-- Task goal --
Search the data below, and report every line in which "lastPost" occurs.

━━━━━ Excerpted data

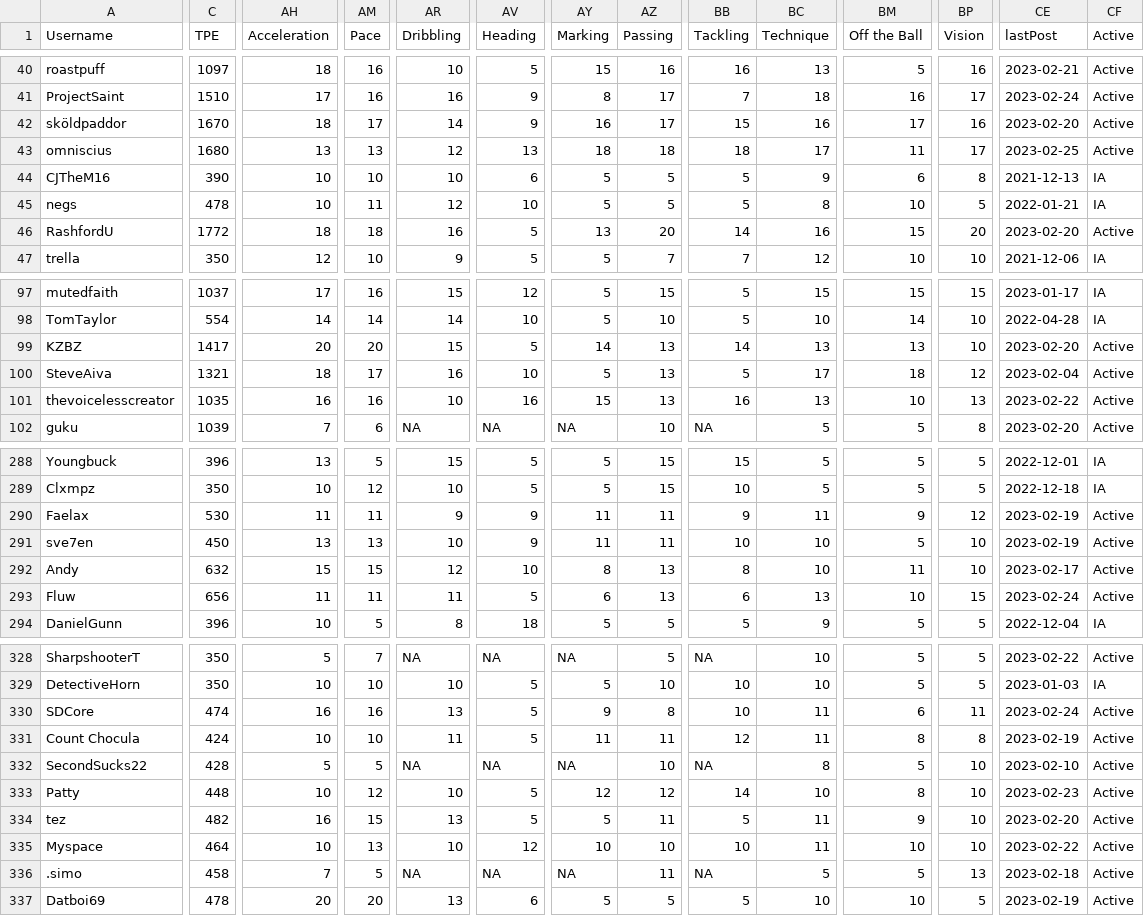
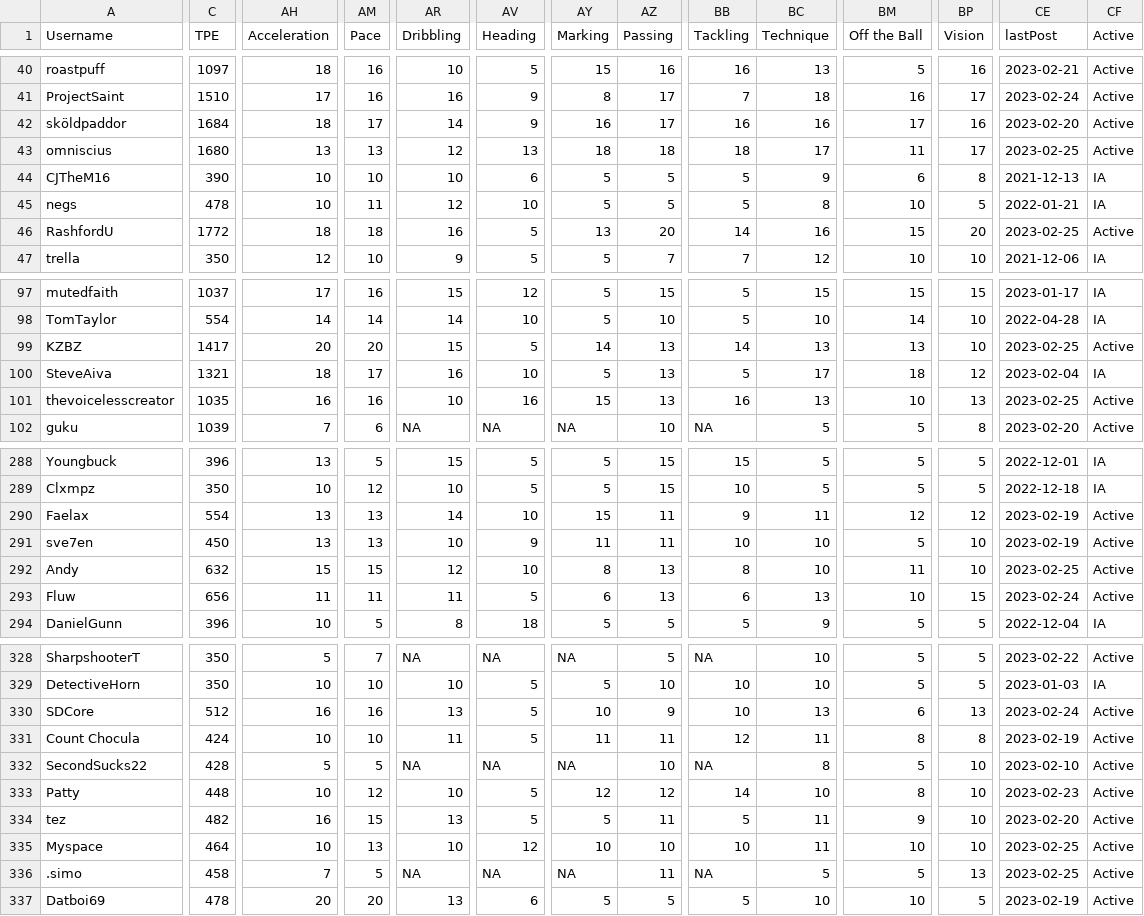
Before and after one commit to canadice/ssl-index, a CSV file: data/forumData.csv, drawn as a sheet; only a part is shown, gaps mark what is left out; the diff covers the shown part only; the diff names each change by its address in the sheet, - before the commit and + after, or states it on an @@ line.

```diff
--- a/data/forumData.csv
+++ b/data/forumData.csv
-C42 (TPE): 1670
+C42 (TPE): 1684
-BB42 (Tackling): 15
+BB42 (Tackling): 16
-CE46 (lastPost): 2023-02-20
+CE46 (lastPost): 2023-02-25
-CE99 (lastPost): 2023-02-20
+CE99 (lastPost): 2023-02-25
-CF100 (Active): Active
+CF100 (Active): IA
-CE101 (lastPost): 2023-02-22
+CE101 (lastPost): 2023-02-25
-C290 (TPE): 530
+C290 (TPE): 554
-AH290 (Acceleration): 11
+AH290 (Acceleration): 13
-AM290 (Pace): 11
+AM290 (Pace): 13
-AR290 (Dribbling): 9
+AR290 (Dribbling): 14
-AV290 (Heading): 9
+AV290 (Heading): 10
-AY290 (Marking): 11
+AY290 (Marking): 15
-BM290 (Off the Ball): 9
+BM290 (Off the Ball): 12
-CE292 (lastPost): 2023-02-17
+CE292 (lastPost): 2023-02-25
-C330 (TPE): 474
+C330 (TPE): 512
-AY330 (Marking): 9
+AY330 (Marking): 10
-AZ330 (Passing): 8
+AZ330 (Passing): 9
-BC330 (Technique): 11
+BC330 (Technique): 13
-BP330 (Vision): 11
+BP330 (Vision): 13
-CE335 (lastPost): 2023-02-22
+CE335 (lastPost): 2023-02-25
-CE336 (lastPost): 2023-02-18
+CE336 (lastPost): 2023-02-25
```
Also changed, not shown: 19 edited cells elsewhere in this file, 1 other file.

━━━━━━━━━━

-- Solution to this problem --
-CE46 (lastPost): 2023-02-20
+CE46 (lastPost): 2023-02-25
-CE99 (lastPost): 2023-02-20
+CE99 (lastPost): 2023-02-25
-CE101 (lastPost): 2023-02-22
+CE101 (lastPost): 2023-02-25
-CE292 (lastPost): 2023-02-17
+CE292 (lastPost): 2023-02-25
-CE335 (lastPost): 2023-02-22
+CE335 (lastPost): 2023-02-25
-CE336 (lastPost): 2023-02-18
+CE336 (lastPost): 2023-02-25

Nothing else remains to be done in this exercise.